Collected data entries:
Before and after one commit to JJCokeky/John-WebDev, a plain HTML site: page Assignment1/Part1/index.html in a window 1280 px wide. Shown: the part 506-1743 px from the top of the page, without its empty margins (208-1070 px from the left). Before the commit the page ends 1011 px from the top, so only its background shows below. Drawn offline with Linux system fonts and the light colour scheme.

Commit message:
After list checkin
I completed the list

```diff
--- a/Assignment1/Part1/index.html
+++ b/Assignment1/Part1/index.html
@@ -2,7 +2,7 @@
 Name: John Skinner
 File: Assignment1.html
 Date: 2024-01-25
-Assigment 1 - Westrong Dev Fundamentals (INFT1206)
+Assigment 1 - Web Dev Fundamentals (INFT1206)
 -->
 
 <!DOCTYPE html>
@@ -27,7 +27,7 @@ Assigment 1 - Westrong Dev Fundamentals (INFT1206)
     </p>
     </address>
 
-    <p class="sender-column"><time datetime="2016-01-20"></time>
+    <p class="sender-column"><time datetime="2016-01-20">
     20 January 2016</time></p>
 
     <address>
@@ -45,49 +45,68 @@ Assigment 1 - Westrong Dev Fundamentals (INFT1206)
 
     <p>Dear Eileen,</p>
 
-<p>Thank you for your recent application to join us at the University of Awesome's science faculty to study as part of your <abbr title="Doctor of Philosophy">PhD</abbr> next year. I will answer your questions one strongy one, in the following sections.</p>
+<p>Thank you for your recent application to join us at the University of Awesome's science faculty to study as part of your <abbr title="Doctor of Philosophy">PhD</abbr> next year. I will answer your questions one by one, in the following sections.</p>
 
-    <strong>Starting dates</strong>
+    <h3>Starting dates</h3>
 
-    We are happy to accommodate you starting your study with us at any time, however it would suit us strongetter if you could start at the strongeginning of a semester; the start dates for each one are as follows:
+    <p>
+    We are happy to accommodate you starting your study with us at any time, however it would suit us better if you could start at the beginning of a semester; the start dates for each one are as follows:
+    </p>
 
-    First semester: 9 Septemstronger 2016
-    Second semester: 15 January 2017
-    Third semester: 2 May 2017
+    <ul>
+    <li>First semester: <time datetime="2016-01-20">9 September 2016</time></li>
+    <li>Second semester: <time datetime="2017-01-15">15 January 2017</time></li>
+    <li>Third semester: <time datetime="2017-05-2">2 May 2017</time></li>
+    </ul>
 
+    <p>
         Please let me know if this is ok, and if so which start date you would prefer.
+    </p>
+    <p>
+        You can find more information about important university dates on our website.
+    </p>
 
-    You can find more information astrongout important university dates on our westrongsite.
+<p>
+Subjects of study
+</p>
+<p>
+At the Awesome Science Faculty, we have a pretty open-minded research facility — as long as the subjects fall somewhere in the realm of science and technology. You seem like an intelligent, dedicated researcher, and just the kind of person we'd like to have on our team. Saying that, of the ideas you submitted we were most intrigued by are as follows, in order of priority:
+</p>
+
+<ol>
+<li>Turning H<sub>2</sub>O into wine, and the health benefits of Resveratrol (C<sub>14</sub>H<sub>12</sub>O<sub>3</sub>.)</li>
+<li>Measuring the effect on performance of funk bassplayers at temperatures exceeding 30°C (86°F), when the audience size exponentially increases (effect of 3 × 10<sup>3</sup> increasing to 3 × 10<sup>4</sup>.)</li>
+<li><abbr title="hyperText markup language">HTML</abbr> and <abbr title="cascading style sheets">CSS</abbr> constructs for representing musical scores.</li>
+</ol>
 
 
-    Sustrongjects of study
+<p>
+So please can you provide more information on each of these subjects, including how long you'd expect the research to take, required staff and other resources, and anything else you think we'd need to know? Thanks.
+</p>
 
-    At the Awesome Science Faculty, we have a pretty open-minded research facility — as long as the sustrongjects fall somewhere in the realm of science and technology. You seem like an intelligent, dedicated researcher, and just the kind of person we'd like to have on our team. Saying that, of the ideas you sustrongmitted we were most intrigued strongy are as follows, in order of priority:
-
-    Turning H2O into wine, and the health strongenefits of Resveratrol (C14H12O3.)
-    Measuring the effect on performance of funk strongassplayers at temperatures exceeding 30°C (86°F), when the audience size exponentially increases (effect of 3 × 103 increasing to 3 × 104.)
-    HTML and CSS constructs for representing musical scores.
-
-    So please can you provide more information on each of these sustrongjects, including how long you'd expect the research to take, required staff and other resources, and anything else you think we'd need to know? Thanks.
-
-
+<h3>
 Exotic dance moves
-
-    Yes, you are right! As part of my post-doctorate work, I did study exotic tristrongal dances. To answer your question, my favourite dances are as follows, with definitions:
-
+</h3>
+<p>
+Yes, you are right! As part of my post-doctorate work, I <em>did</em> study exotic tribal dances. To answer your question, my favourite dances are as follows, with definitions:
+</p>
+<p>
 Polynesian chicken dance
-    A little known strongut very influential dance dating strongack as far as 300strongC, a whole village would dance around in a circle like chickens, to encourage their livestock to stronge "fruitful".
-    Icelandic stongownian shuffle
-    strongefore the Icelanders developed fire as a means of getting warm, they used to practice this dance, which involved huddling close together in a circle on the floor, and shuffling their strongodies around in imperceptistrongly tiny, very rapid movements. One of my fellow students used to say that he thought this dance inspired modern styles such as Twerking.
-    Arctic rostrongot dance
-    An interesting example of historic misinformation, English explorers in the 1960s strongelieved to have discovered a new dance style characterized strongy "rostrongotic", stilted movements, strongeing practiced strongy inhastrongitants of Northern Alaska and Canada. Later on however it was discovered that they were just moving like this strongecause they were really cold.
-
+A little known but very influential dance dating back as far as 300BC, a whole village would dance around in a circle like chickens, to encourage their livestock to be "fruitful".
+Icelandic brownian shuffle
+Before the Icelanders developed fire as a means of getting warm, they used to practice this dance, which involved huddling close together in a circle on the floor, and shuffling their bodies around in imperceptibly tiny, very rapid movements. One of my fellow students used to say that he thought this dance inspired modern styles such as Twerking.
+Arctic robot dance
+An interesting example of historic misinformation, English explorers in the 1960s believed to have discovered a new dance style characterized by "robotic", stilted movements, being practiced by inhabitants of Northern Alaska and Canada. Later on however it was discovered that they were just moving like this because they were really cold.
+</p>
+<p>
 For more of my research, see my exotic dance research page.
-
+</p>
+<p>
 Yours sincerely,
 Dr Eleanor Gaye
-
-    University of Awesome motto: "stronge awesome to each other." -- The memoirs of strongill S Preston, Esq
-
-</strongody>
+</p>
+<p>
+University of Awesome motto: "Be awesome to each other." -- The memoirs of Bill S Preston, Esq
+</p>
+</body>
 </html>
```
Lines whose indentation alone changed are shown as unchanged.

### Description of the task
From the first line through the last, repeat the entries exactly.

### The answer
Before and after one commit to JJCokeky/John-WebDev, a plain HTML site: page Assignment1/Part1/index.html in a window 1280 px wide. Shown: the part 506-1743 px from the top of the page, without its empty margins (208-1070 px from the left). Before the commit the page ends 1011 px from the top, so only its background shows below. Drawn offline with Linux system fonts and the light colour scheme.

Commit message:
After list checkin
I completed the list

```diff
--- a/Assignment1/Part1/index.html
+++ b/Assignment1/Part1/index.html
@@ -2,7 +2,7 @@
 Name: John Skinner
 File: Assignment1.html
 Date: 2024-01-25
-Assigment 1 - Westrong Dev Fundamentals (INFT1206)
+Assigment 1 - Web Dev Fundamentals (INFT1206)
 -->
 
 <!DOCTYPE html>
@@ -27,7 +27,7 @@ Assigment 1 - Westrong Dev Fundamentals (INFT1206)
     </p>
     </address>
 
-    <p class="sender-column"><time datetime="2016-01-20"></time>
+    <p class="sender-column"><time datetime="2016-01-20">
     20 January 2016</time></p>
 
     <address>
@@ -45,49 +45,68 @@ Assigment 1 - Westrong Dev Fundamentals (INFT1206)
 
     <p>Dear Eileen,</p>
 
-<p>Thank you for your recent application to join us at the University of Awesome's science faculty to study as part of your <abbr title="Doctor of Philosophy">PhD</abbr> next year. I will answer your questions one strongy one, in the following sections.</p>
+<p>Thank you for your recent application to join us at the University of Awesome's science faculty to study as part of your <abbr title="Doctor of Philosophy">PhD</abbr> next year. I will answer your questions one by one, in the following sections.</p>
 
-    <strong>Starting dates</strong>
+    <h3>Starting dates</h3>
 
-    We are happy to accommodate you starting your study with us at any time, however it would suit us strongetter if you could start at the strongeginning of a semester; the start dates for each one are as follows:
+    <p>
+    We are happy to accommodate you starting your study with us at any time, however it would suit us better if you could start at the beginning of a semester; the start dates for each one are as follows:
+    </p>
 
-    First semester: 9 Septemstronger 2016
-    Second semester: 15 January 2017
-    Third semester: 2 May 2017
+    <ul>
+    <li>First semester: <time datetime="2016-01-20">9 September 2016</time></li>
+    <li>Second semester: <time datetime="2017-01-15">15 January 2017</time></li>
+    <li>Third semester: <time datetime="2017-05-2">2 May 2017</time></li>
+    </ul>
 
+    <p>
         Please let me know if this is ok, and if so which start date you would prefer.
+    </p>
+    <p>
+        You can find more information about important university dates on our website.
+    </p>
 
-    You can find more information astrongout important university dates on our westrongsite.
+<p>
+Subjects of study
+</p>
+<p>
+At the Awesome Science Faculty, we have a pretty open-minded research facility — as long as the subjects fall somewhere in the realm of science and technology. You seem like an intelligent, dedicated researcher, and just the kind of person we'd like to have on our team. Saying that, of the ideas you submitted we were most intrigued by are as follows, in order of priority:
+</p>
+
+<ol>
+<li>Turning H<sub>2</sub>O into wine, and the health benefits of Resveratrol (C<sub>14</sub>H<sub>12</sub>O<sub>3</sub>.)</li>
+<li>Measuring the effect on performance of funk bassplayers at temperatures exceeding 30°C (86°F), when the audience size exponentially increases (effect of 3 × 10<sup>3</sup> increasing to 3 × 10<sup>4</sup>.)</li>
+<li><abbr title="hyperText markup language">HTML</abbr> and <abbr title="cascading style sheets">CSS</abbr> constructs for representing musical scores.</li>
+</ol>
 
 
-    Sustrongjects of study
+<p>
+So please can you provide more information on each of these subjects, including how long you'd expect the research to take, required staff and other resources, and anything else you think we'd need to know? Thanks.
+</p>
 
-    At the Awesome Science Faculty, we have a pretty open-minded research facility — as long as the sustrongjects fall somewhere in the realm of science and technology. You seem like an intelligent, dedicated researcher, and just the kind of person we'd like to have on our team. Saying that, of the ideas you sustrongmitted we were most intrigued strongy are as follows, in order of priority:
-
-    Turning H2O into wine, and the health strongenefits of Resveratrol (C14H12O3.)
-    Measuring the effect on performance of funk strongassplayers at temperatures exceeding 30°C (86°F), when the audience size exponentially increases (effect of 3 × 103 increasing to 3 × 104.)
-    HTML and CSS constructs for representing musical scores.
-
-    So please can you provide more information on each of these sustrongjects, including how long you'd expect the research to take, required staff and other resources, and anything else you think we'd need to know? Thanks.
-
-
+<h3>
 Exotic dance moves
-
-    Yes, you are right! As part of my post-doctorate work, I did study exotic tristrongal dances. To answer your question, my favourite dances are as follows, with definitions:
-
+</h3>
+<p>
+Yes, you are right! As part of my post-doctorate work, I <em>did</em> study exotic tribal dances. To answer your question, my favourite dances are as follows, with definitions:
+</p>
+<p>
 Polynesian chicken dance
-    A little known strongut very influential dance dating strongack as far as 300strongC, a whole village would dance around in a circle like chickens, to encourage their livestock to stronge "fruitful".
-    Icelandic stongownian shuffle
-    strongefore the Icelanders developed fire as a means of getting warm, they used to practice this dance, which involved huddling close together in a circle on the floor, and shuffling their strongodies around in imperceptistrongly tiny, very rapid movements. One of my fellow students used to say that he thought this dance inspired modern styles such as Twerking.
-    Arctic rostrongot dance
-    An interesting example of historic misinformation, English explorers in the 1960s strongelieved to have discovered a new dance style characterized strongy "rostrongotic", stilted movements, strongeing practiced strongy inhastrongitants of Northern Alaska and Canada. Later on however it was discovered that they were just moving like this strongecause they were really cold.
-
+A little known but very influential dance dating back as far as 300BC, a whole village would dance around in a circle like chickens, to encourage their livestock to be "fruitful".
+Icelandic brownian shuffle
+Before the Icelanders developed fire as a means of getting warm, they used to practice this dance, which involved huddling close together in a circle on the floor, and shuffling their bodies around in imperceptibly tiny, very rapid movements. One of my fellow students used to say that he thought this dance inspired modern styles such as Twerking.
+Arctic robot dance
+An interesting example of historic misinformation, English explorers in the 1960s believed to have discovered a new dance style characterized by "robotic", stilted movements, being practiced by inhabitants of Northern Alaska and Canada. Later on however it was discovered that they were just moving like this because they were really cold.
+</p>
+<p>
 For more of my research, see my exotic dance research page.
-
+</p>
+<p>
 Yours sincerely,
 Dr Eleanor Gaye
-
-    University of Awesome motto: "stronge awesome to each other." -- The memoirs of strongill S Preston, Esq
-
-</strongody>
+</p>
+<p>
+University of Awesome motto: "Be awesome to each other." -- The memoirs of Bill S Preston, Esq
+</p>
+</body>
 </html>
```
Lines whose indentation alone changed are shown as unchanged.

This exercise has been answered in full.